*** PROVIDED MATERIAL Section Begins ***

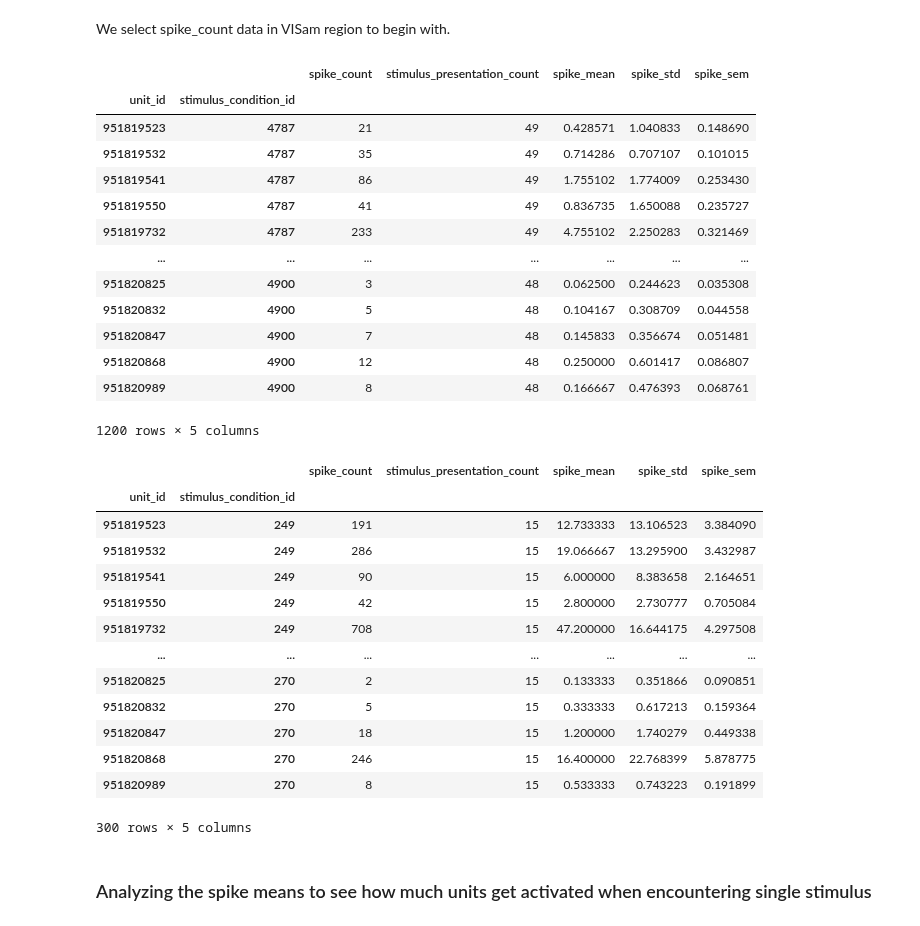
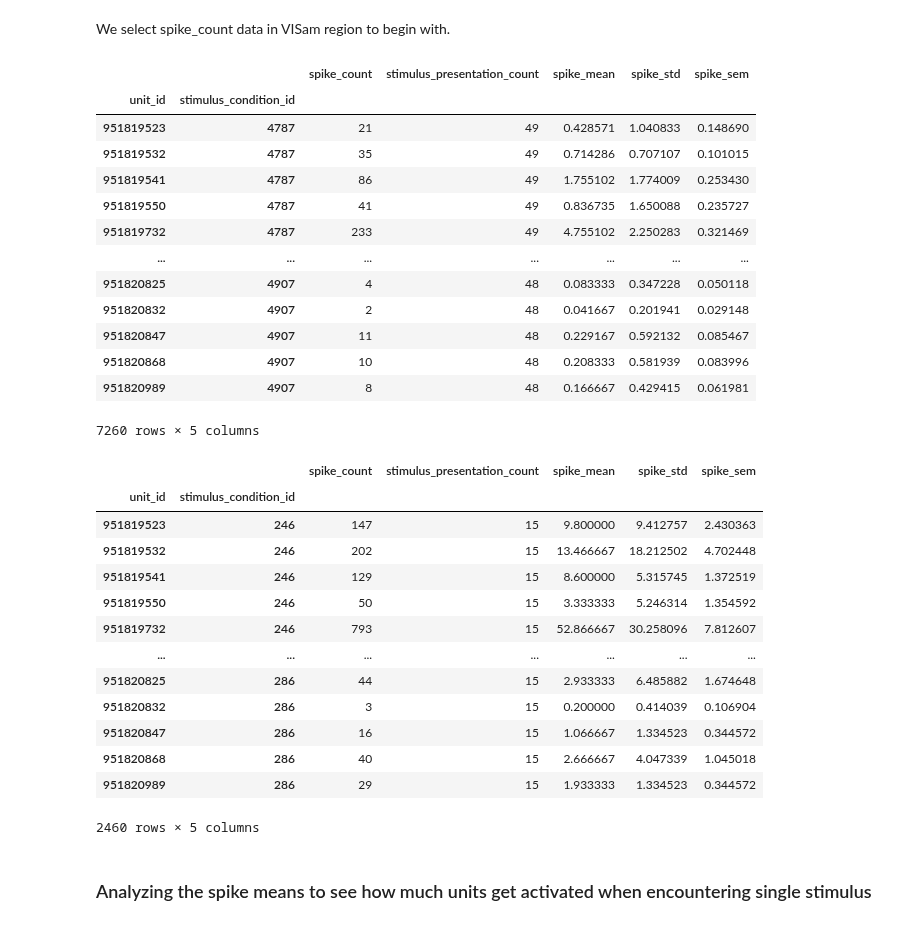
Before and after one commit to tebe-nigrelli/MMN-Group-Project, a Jupyter notebook: 02_Hypothesis_Testing.ipynb, the cells around one changed output. Saved outputs shown, nothing was run; the diff lists cells and outputs as text; code cells hidden in the pictures.

```diff
--- a/02_Hypothesis_Testing.ipynb
+++ b/02_Hypothesis_Testing.ipynb
@@ -83,7 +21,10 @@ def get_spike(session, stimuli, ecephys_structure_acronym):
 # %% [markdown]
 We select spike_count data in VISam region to begin with.
 # %%
-static_spike_counts = get_spike(session, stimuli = "static_gratings", ecephys_structure_acronym="VISam")
+static_spike_counts = get_conditionwise_spike_statistics(
+  stimulus_name = "static_gratings",
+  structure_acronym = "VISam"
+)
 
 static_spike_counts
 # %% [output]
@@ -95,31 +36,34 @@ static_spike_counts
 | 951819550 | 4787 | 41 | 49 | 0.836735 | 1.650088 | 0.235727 |
 | 951819732 | 4787 | 233 | 49 | 4.755102 | 2.250283 | 0.321469 |
 | ... | ... | ... | ... | ... | ... | ... |
-| 951820825 | 4900 | 3 | 48 | 0.062500 | 0.244623 | 0.035308 |
-| 951820832 | 4900 | 5 | 48 | 0.104167 | 0.308709 | 0.044558 |
-| 951820847 | 4900 | 7 | 48 | 0.145833 | 0.356674 | 0.051481 |
-| 951820868 | 4900 | 12 | 48 | 0.250000 | 0.601417 | 0.086807 |
-| 951820989 | 4900 | 8 | 48 | 0.166667 | 0.476393 | 0.068761 |
+| 951820825 | 4907 | 4 | 48 | 0.083333 | 0.347228 | 0.050118 |
+| 951820832 | 4907 | 2 | 48 | 0.041667 | 0.201941 | 0.029148 |
+| 951820847 | 4907 | 11 | 48 | 0.229167 | 0.592132 | 0.085467 |
+| 951820868 | 4907 | 10 | 48 | 0.208333 | 0.581939 | 0.083996 |
+| 951820989 | 4907 | 8 | 48 | 0.166667 | 0.429415 | 0.061981 |
-1200 rows × 5 columns
+7260 rows × 5 columns
 # %%
-drifting_spike_counts = get_spike(session, stimuli = "drifting_gratings", ecephys_structure_acronym="VISam")
+drifting_spike_counts = get_conditionwise_spike_statistics(
+    stimulus_name = "drifting_gratings",
+    structure_acronym = "VISam"
+)
 
 drifting_spike_counts
 # %% [output]
 |  |  | spike_count | stimulus_presentation_count | spike_mean | spike_std | spike_sem |
 | unit_id | stimulus_condition_id |  |  |  |  |  |
-| 951819523 | 249 | 191 | 15 | 12.733333 | 13.106523 | 3.384090 |
-| 951819532 | 249 | 286 | 15 | 19.066667 | 13.295900 | 3.432987 |
-| 951819541 | 249 | 90 | 15 | 6.000000 | 8.383658 | 2.164651 |
-| 951819550 | 249 | 42 | 15 | 2.800000 | 2.730777 | 0.705084 |
-| 951819732 | 249 | 708 | 15 | 47.200000 | 16.644175 | 4.297508 |
+| 951819523 | 246 | 147 | 15 | 9.800000 | 9.412757 | 2.430363 |
+| 951819532 | 246 | 202 | 15 | 13.466667 | 18.212502 | 4.702448 |
+| 951819541 | 246 | 129 | 15 | 8.600000 | 5.315745 | 1.372519 |
+| 951819550 | 246 | 50 | 15 | 3.333333 | 5.246314 | 1.354592 |
+| 951819732 | 246 | 793 | 15 | 52.866667 | 30.258096 | 7.812607 |
 | ... | ... | ... | ... | ... | ... | ... |
-| 951820825 | 270 | 2 | 15 | 0.133333 | 0.351866 | 0.090851 |
-| 951820832 | 270 | 5 | 15 | 0.333333 | 0.617213 | 0.159364 |
-| 951820847 | 270 | 18 | 15 | 1.200000 | 1.740279 | 0.449338 |
-| 951820868 | 270 | 246 | 15 | 16.400000 | 22.768399 | 5.878775 |
-| 951820989 | 270 | 8 | 15 | 0.533333 | 0.743223 | 0.191899 |
+| 951820825 | 286 | 44 | 15 | 2.933333 | 6.485882 | 1.674648 |
+| 951820832 | 286 | 3 | 15 | 0.200000 | 0.414039 | 0.106904 |
+| 951820847 | 286 | 16 | 15 | 1.066667 | 1.334523 | 0.344572 |
+| 951820868 | 286 | 40 | 15 | 2.666667 | 4.047339 | 1.045018 |
+| 951820989 | 286 | 29 | 15 | 1.933333 | 1.334523 | 0.344572 |
-300 rows × 5 columns
+2460 rows × 5 columns
 # %% [markdown]
 ### Analyzing the spike means to see how much units get activated when encountering single stimulus
 # %%
```
Also changed, not shown: parts of 15 cells of this notebook.
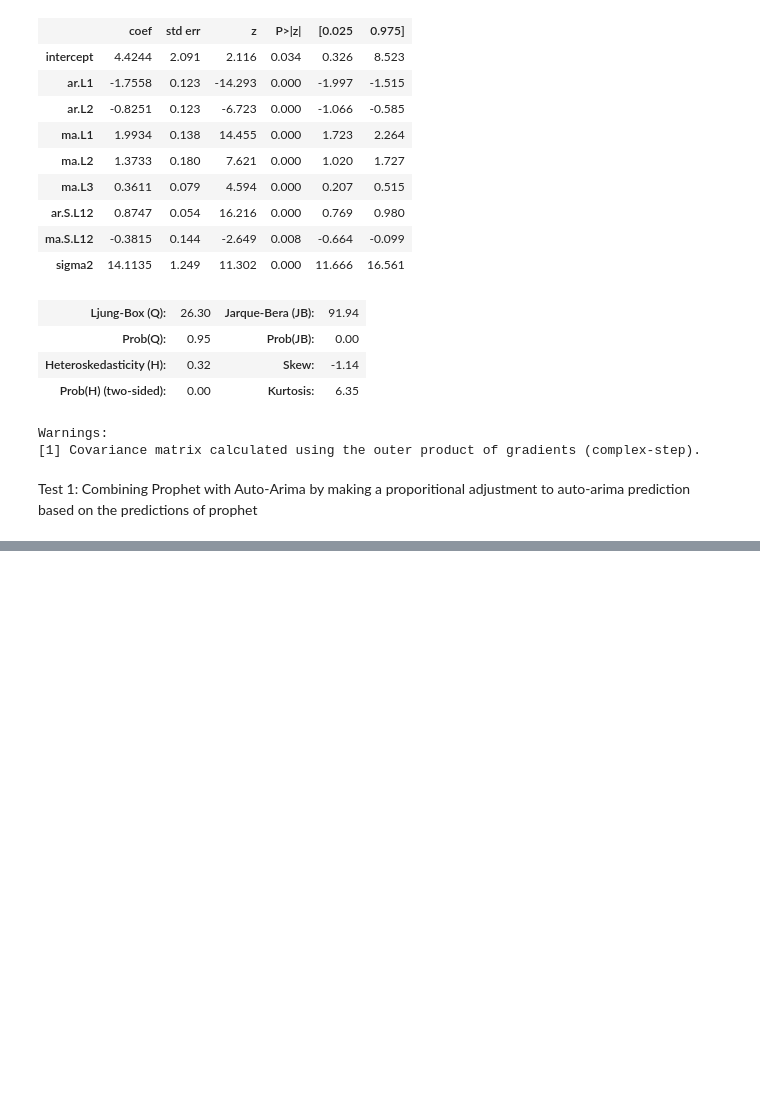
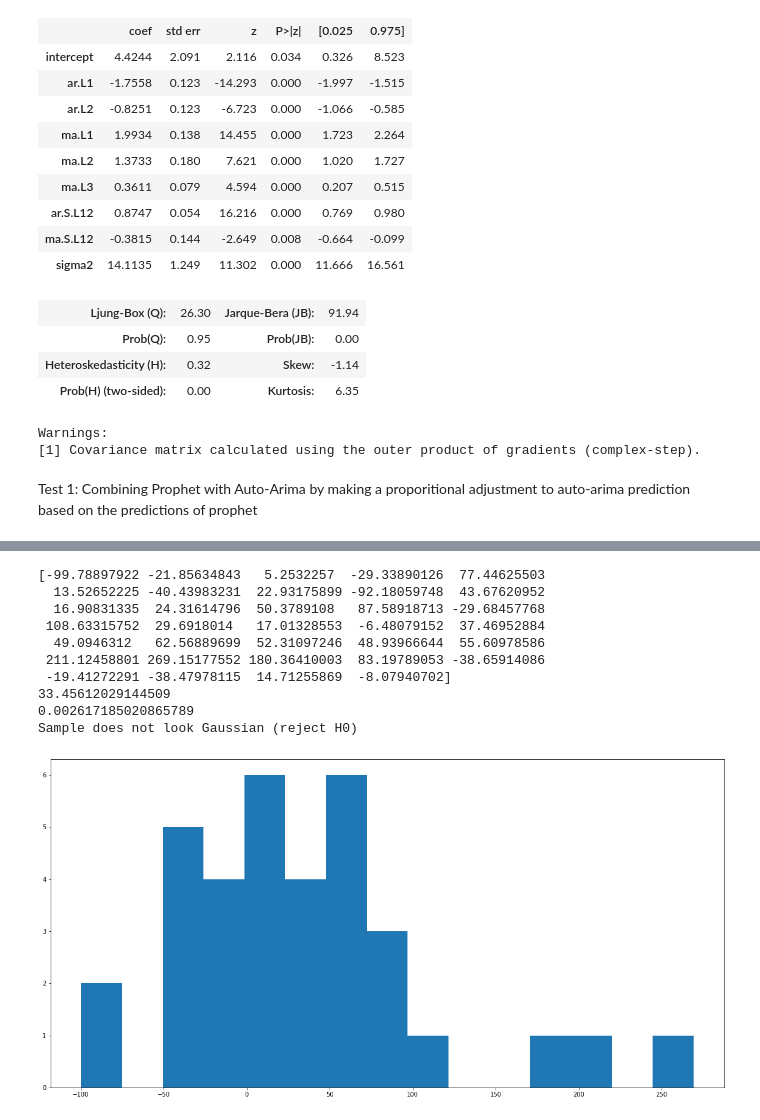
Before and after one commit to amirgamil/Meningitis-Analysis, a Jupyter notebook: Code/Autoregressive Models.ipynb, the cells around one changed output, grey strips where cells are left out. Saved outputs shown, nothing was run; the diff lists cells and outputs as text; code cells hidden in the pictures; blank space fills up the shorter version.

```diff
--- a/Code/Autoregressive Models.ipynb
+++ b/Code/Autoregressive Models.ipynb
@@ -703,20 +700,14 @@ def predict_prophet(df, counter, model):
 # %%
+#Auto-Arima
 predictions = np.array([])
 num_correct = 0
+residuals = np.array([])
 
-#start with very simple prophet model
-
-
-#predict in waves of 2 e.g. predict at timestep t, t+1, t+2, t+3 then update data to from the newly observed values
-# (i.e. actual ground truth labels at previous 4 timesteps) predict at t+4, 5, 6 etc.
-
-#Before we output our final prediction, we will make a step that is inversely proportional to yhat_upper - yhat_lower
-#confidence interval provided by the prophet model. This means if prophet outputs a prediction that it's very
-#confident about (meaning the confidence range is low), we will make a large step in the direction of yhat
 for i in range(0,len(test_data),2):
-    prophet_preds = predict_prophet(month_data_burkina_prophet, separation+i, model)
-    print(prophet_preds)
     preds = fit.predict(n_periods=2)
+#     preds += 32.83
+    res = obs - preds
+    residuals = np.append(residuals, res)
     obs = test_data[i:i+2]
     array = list(range(2))
     correct_states = test_states.loc[i:i+2].values
@@ -726,7 +717,6 @@ for i in range(0,len(test_data),2):
                                        burkina_monthly_thresholds), array))
     num_correct += sum(correct_array)
     num_month_1_correct += correct_array[0]
-    print('>Predicted={0}, Expected={1}'.format(preds, obs))
 accuracy = num_correct/len(test_data)
 print("Accuracy: %.3f" % accuracy)
 # %% [output]
@@ -847,0 +732,26 @@ KeyboardInterrupt:
+# %%
+#plotting residuals and checking if they're normally distributed
+print(residuals)
+print(residuals.mean())
+_, p = normaltest(residuals)
+alpha = 0.05
+print(p)
+if p > alpha:
+    print('Sample looks Gaussian (fail to reject H0)')
+else:
+    print('Sample does not look Gaussian (reject H0)')
+fig, ax = plt.subplots(1,1, figsize=(20, 10))
+ax.hist(residuals, bins=15)
+plt.show()
+# %% [output]
+[-99.78897922 -21.85634843   5.2532257  -29.33890126  77.44625503
+  13.52652225 -40.43983231  22.93175899 -92.18059748  43.67620952
+  16.90831335  24.31614796  50.3789108   87.58918713 -29.68457768
+ 108.63315752  29.6918014   17.01328553  -6.48079152  37.46952884
+  49.0946312   62.56889699  52.31097246  48.93966644  55.60978586
+ 211.12458801 269.15177552 180.36410003  83.19789053 -38.65914086
+ -19.41272291 -38.47978115  14.71255869  -8.07940702]
+33.45612029144509
+0.002617185020865789
+Sample does not look Gaussian (reject H0)
+[figure, added]
```
Also changed, not shown: parts of 8 cells of this notebook, 4 other files.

*** PROVIDED MATERIAL Section Ends ***

**WHAT NEEDS TO BE DONE**
Once the pictures are removed, return the entries exactly as they stand.

**TASK OUTPUT**
Before and after one commit to tebe-nigrelli/MMN-Group-Project, a Jupyter notebook: 02_Hypothesis_Testing.ipynb, the cells around one changed output. Saved outputs shown, nothing was run; the diff lists cells and outputs as text; code cells hidden in the pictures.

```diff
--- a/02_Hypothesis_Testing.ipynb
+++ b/02_Hypothesis_Testing.ipynb
@@ -83,7 +21,10 @@ def get_spike(session, stimuli, ecephys_structure_acronym):
 # %% [markdown]
 We select spike_count data in VISam region to begin with.
 # %%
-static_spike_counts = get_spike(session, stimuli = "static_gratings", ecephys_structure_acronym="VISam")
+static_spike_counts = get_conditionwise_spike_statistics(
+  stimulus_name = "static_gratings",
+  structure_acronym = "VISam"
+)
 
 static_spike_counts
 # %% [output]
@@ -95,31 +36,34 @@ static_spike_counts
 | 951819550 | 4787 | 41 | 49 | 0.836735 | 1.650088 | 0.235727 |
 | 951819732 | 4787 | 233 | 49 | 4.755102 | 2.250283 | 0.321469 |
 | ... | ... | ... | ... | ... | ... | ... |
-| 951820825 | 4900 | 3 | 48 | 0.062500 | 0.244623 | 0.035308 |
-| 951820832 | 4900 | 5 | 48 | 0.104167 | 0.308709 | 0.044558 |
-| 951820847 | 4900 | 7 | 48 | 0.145833 | 0.356674 | 0.051481 |
-| 951820868 | 4900 | 12 | 48 | 0.250000 | 0.601417 | 0.086807 |
-| 951820989 | 4900 | 8 | 48 | 0.166667 | 0.476393 | 0.068761 |
+| 951820825 | 4907 | 4 | 48 | 0.083333 | 0.347228 | 0.050118 |
+| 951820832 | 4907 | 2 | 48 | 0.041667 | 0.201941 | 0.029148 |
+| 951820847 | 4907 | 11 | 48 | 0.229167 | 0.592132 | 0.085467 |
+| 951820868 | 4907 | 10 | 48 | 0.208333 | 0.581939 | 0.083996 |
+| 951820989 | 4907 | 8 | 48 | 0.166667 | 0.429415 | 0.061981 |
-1200 rows × 5 columns
+7260 rows × 5 columns
 # %%
-drifting_spike_counts = get_spike(session, stimuli = "drifting_gratings", ecephys_structure_acronym="VISam")
+drifting_spike_counts = get_conditionwise_spike_statistics(
+    stimulus_name = "drifting_gratings",
+    structure_acronym = "VISam"
+)
 
 drifting_spike_counts
 # %% [output]
 |  |  | spike_count | stimulus_presentation_count | spike_mean | spike_std | spike_sem |
 | unit_id | stimulus_condition_id |  |  |  |  |  |
-| 951819523 | 249 | 191 | 15 | 12.733333 | 13.106523 | 3.384090 |
-| 951819532 | 249 | 286 | 15 | 19.066667 | 13.295900 | 3.432987 |
-| 951819541 | 249 | 90 | 15 | 6.000000 | 8.383658 | 2.164651 |
-| 951819550 | 249 | 42 | 15 | 2.800000 | 2.730777 | 0.705084 |
-| 951819732 | 249 | 708 | 15 | 47.200000 | 16.644175 | 4.297508 |
+| 951819523 | 246 | 147 | 15 | 9.800000 | 9.412757 | 2.430363 |
+| 951819532 | 246 | 202 | 15 | 13.466667 | 18.212502 | 4.702448 |
+| 951819541 | 246 | 129 | 15 | 8.600000 | 5.315745 | 1.372519 |
+| 951819550 | 246 | 50 | 15 | 3.333333 | 5.246314 | 1.354592 |
+| 951819732 | 246 | 793 | 15 | 52.866667 | 30.258096 | 7.812607 |
 | ... | ... | ... | ... | ... | ... | ... |
-| 951820825 | 270 | 2 | 15 | 0.133333 | 0.351866 | 0.090851 |
-| 951820832 | 270 | 5 | 15 | 0.333333 | 0.617213 | 0.159364 |
-| 951820847 | 270 | 18 | 15 | 1.200000 | 1.740279 | 0.449338 |
-| 951820868 | 270 | 246 | 15 | 16.400000 | 22.768399 | 5.878775 |
-| 951820989 | 270 | 8 | 15 | 0.533333 | 0.743223 | 0.191899 |
+| 951820825 | 286 | 44 | 15 | 2.933333 | 6.485882 | 1.674648 |
+| 951820832 | 286 | 3 | 15 | 0.200000 | 0.414039 | 0.106904 |
+| 951820847 | 286 | 16 | 15 | 1.066667 | 1.334523 | 0.344572 |
+| 951820868 | 286 | 40 | 15 | 2.666667 | 4.047339 | 1.045018 |
+| 951820989 | 286 | 29 | 15 | 1.933333 | 1.334523 | 0.344572 |
-300 rows × 5 columns
+2460 rows × 5 columns
 # %% [markdown]
 ### Analyzing the spike means to see how much units get activated when encountering single stimulus
 # %%
```
Also changed, not shown: parts of 15 cells of this notebook.
Before and after one commit to amirgamil/Meningitis-Analysis, a Jupyter notebook: Code/Autoregressive Models.ipynb, the cells around one changed output, grey strips where cells are left out. Saved outputs shown, nothing was run; the diff lists cells and outputs as text; code cells hidden in the pictures; blank space fills up the shorter version.

```diff
--- a/Code/Autoregressive Models.ipynb
+++ b/Code/Autoregressive Models.ipynb
@@ -703,20 +700,14 @@ def predict_prophet(df, counter, model):
 # %%
+#Auto-Arima
 predictions = np.array([])
 num_correct = 0
+residuals = np.array([])
 
-#start with very simple prophet model
-
-
-#predict in waves of 2 e.g. predict at timestep t, t+1, t+2, t+3 then update data to from the newly observed values
-# (i.e. actual ground truth labels at previous 4 timesteps) predict at t+4, 5, 6 etc.
-
-#Before we output our final prediction, we will make a step that is inversely proportional to yhat_upper - yhat_lower
-#confidence interval provided by the prophet model. This means if prophet outputs a prediction that it's very
-#confident about (meaning the confidence range is low), we will make a large step in the direction of yhat
 for i in range(0,len(test_data),2):
-    prophet_preds = predict_prophet(month_data_burkina_prophet, separation+i, model)
-    print(prophet_preds)
     preds = fit.predict(n_periods=2)
+#     preds += 32.83
+    res = obs - preds
+    residuals = np.append(residuals, res)
     obs = test_data[i:i+2]
     array = list(range(2))
     correct_states = test_states.loc[i:i+2].values
@@ -726,7 +717,6 @@ for i in range(0,len(test_data),2):
                                        burkina_monthly_thresholds), array))
     num_correct += sum(correct_array)
     num_month_1_correct += correct_array[0]
-    print('>Predicted={0}, Expected={1}'.format(preds, obs))
 accuracy = num_correct/len(test_data)
 print("Accuracy: %.3f" % accuracy)
 # %% [output]
@@ -847,0 +732,26 @@ KeyboardInterrupt:
+# %%
+#plotting residuals and checking if they're normally distributed
+print(residuals)
+print(residuals.mean())
+_, p = normaltest(residuals)
+alpha = 0.05
+print(p)
+if p > alpha:
+    print('Sample looks Gaussian (fail to reject H0)')
+else:
+    print('Sample does not look Gaussian (reject H0)')
+fig, ax = plt.subplots(1,1, figsize=(20, 10))
+ax.hist(residuals, bins=15)
+plt.show()
+# %% [output]
+[-99.78897922 -21.85634843   5.2532257  -29.33890126  77.44625503
+  13.52652225 -40.43983231  22.93175899 -92.18059748  43.67620952
+  16.90831335  24.31614796  50.3789108   87.58918713 -29.68457768
+ 108.63315752  29.6918014   17.01328553  -6.48079152  37.46952884
+  49.0946312   62.56889699  52.31097246  48.93966644  55.60978586
+ 211.12458801 269.15177552 180.36410003  83.19789053 -38.65914086
+ -19.41272291 -38.47978115  14.71255869  -8.07940702]
+33.45612029144509
+0.002617185020865789
+Sample does not look Gaussian (reject H0)
+[figure, added]
```
Also changed, not shown: parts of 8 cells of this notebook, 4 other files.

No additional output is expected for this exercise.